Dataset entries:
——————————

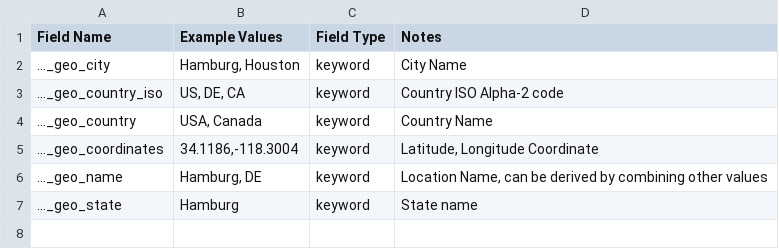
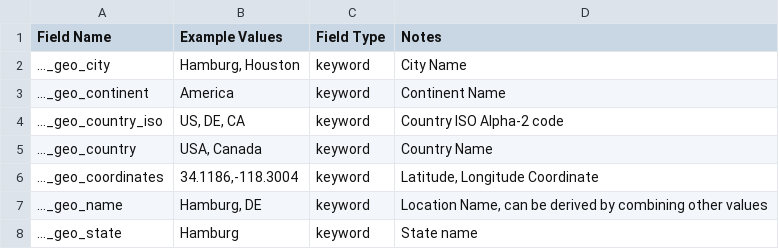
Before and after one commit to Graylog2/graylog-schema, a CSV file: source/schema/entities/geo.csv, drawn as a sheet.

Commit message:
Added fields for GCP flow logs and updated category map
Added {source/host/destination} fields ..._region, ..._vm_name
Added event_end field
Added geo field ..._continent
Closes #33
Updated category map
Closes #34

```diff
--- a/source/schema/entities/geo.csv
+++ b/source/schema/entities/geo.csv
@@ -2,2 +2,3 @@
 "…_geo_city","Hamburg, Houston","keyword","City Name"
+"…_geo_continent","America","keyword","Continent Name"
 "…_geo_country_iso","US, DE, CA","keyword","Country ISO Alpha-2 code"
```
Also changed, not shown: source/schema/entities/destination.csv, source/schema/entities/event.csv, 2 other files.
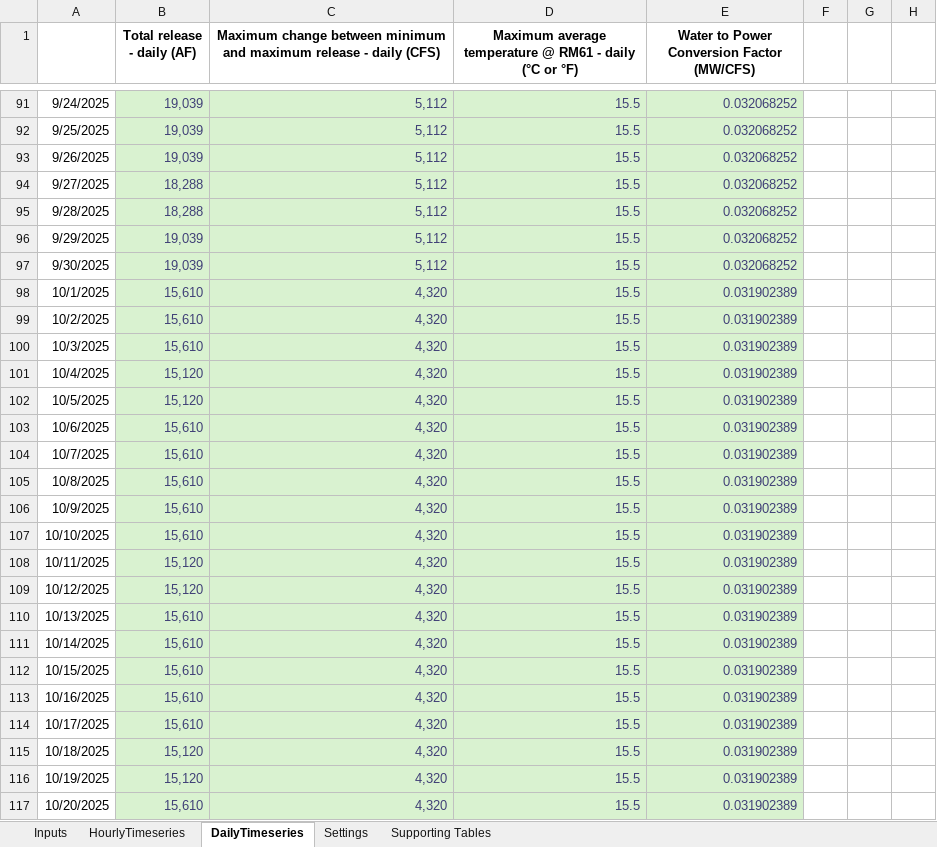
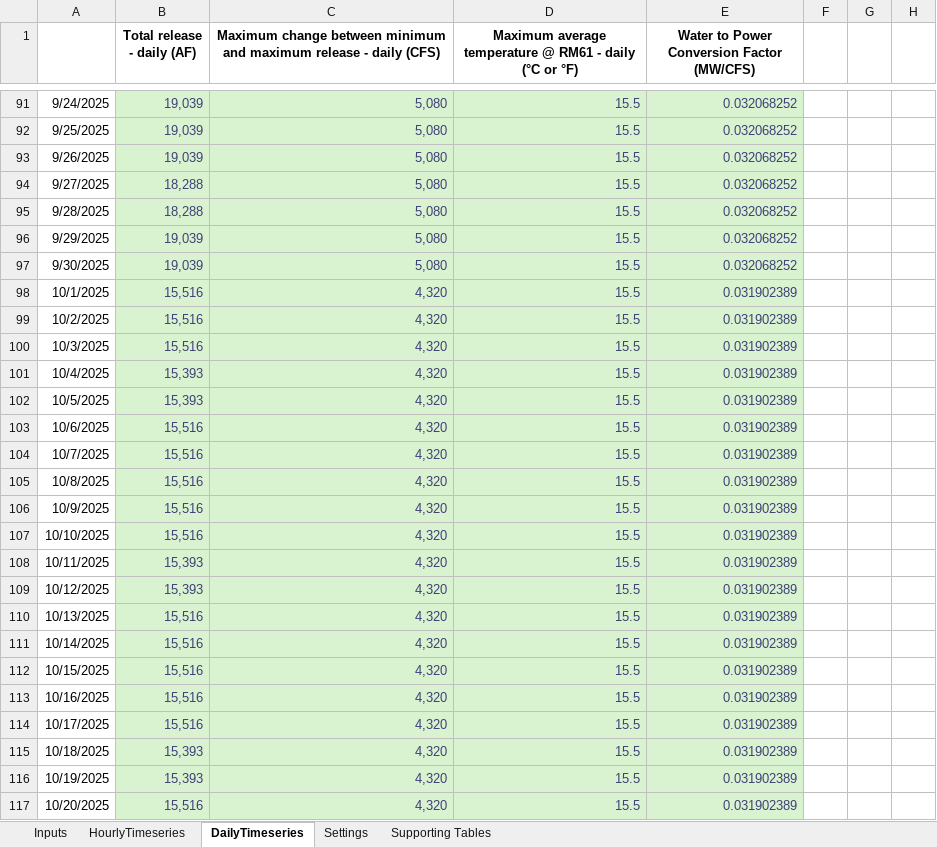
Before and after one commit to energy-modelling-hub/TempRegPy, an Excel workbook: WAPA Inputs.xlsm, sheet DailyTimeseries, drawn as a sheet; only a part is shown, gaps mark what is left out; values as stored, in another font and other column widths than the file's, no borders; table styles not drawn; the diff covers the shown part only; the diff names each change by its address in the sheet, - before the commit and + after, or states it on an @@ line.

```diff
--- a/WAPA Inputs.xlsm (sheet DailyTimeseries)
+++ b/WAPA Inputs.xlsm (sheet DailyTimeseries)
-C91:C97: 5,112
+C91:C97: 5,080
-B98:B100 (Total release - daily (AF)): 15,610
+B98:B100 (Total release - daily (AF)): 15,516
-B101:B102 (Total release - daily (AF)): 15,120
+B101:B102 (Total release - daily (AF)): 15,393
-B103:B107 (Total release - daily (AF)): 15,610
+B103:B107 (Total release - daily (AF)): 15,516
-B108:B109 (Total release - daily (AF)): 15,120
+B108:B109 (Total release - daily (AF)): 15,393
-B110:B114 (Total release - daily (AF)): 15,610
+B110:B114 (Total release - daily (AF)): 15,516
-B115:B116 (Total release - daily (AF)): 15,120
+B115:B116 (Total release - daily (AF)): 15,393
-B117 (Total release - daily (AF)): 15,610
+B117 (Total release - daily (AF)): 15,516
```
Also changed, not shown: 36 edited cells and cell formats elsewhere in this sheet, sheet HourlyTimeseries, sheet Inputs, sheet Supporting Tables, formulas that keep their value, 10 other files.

——————————

=== Work required ===
Identify every line above with the string "Added" in it. Copy those lines.

=== Answer box ===
Added fields for GCP flow logs and updated category map
Added {source/host/destination} fields ..._region, ..._vm_name
Added event_end field
Added geo field ..._continent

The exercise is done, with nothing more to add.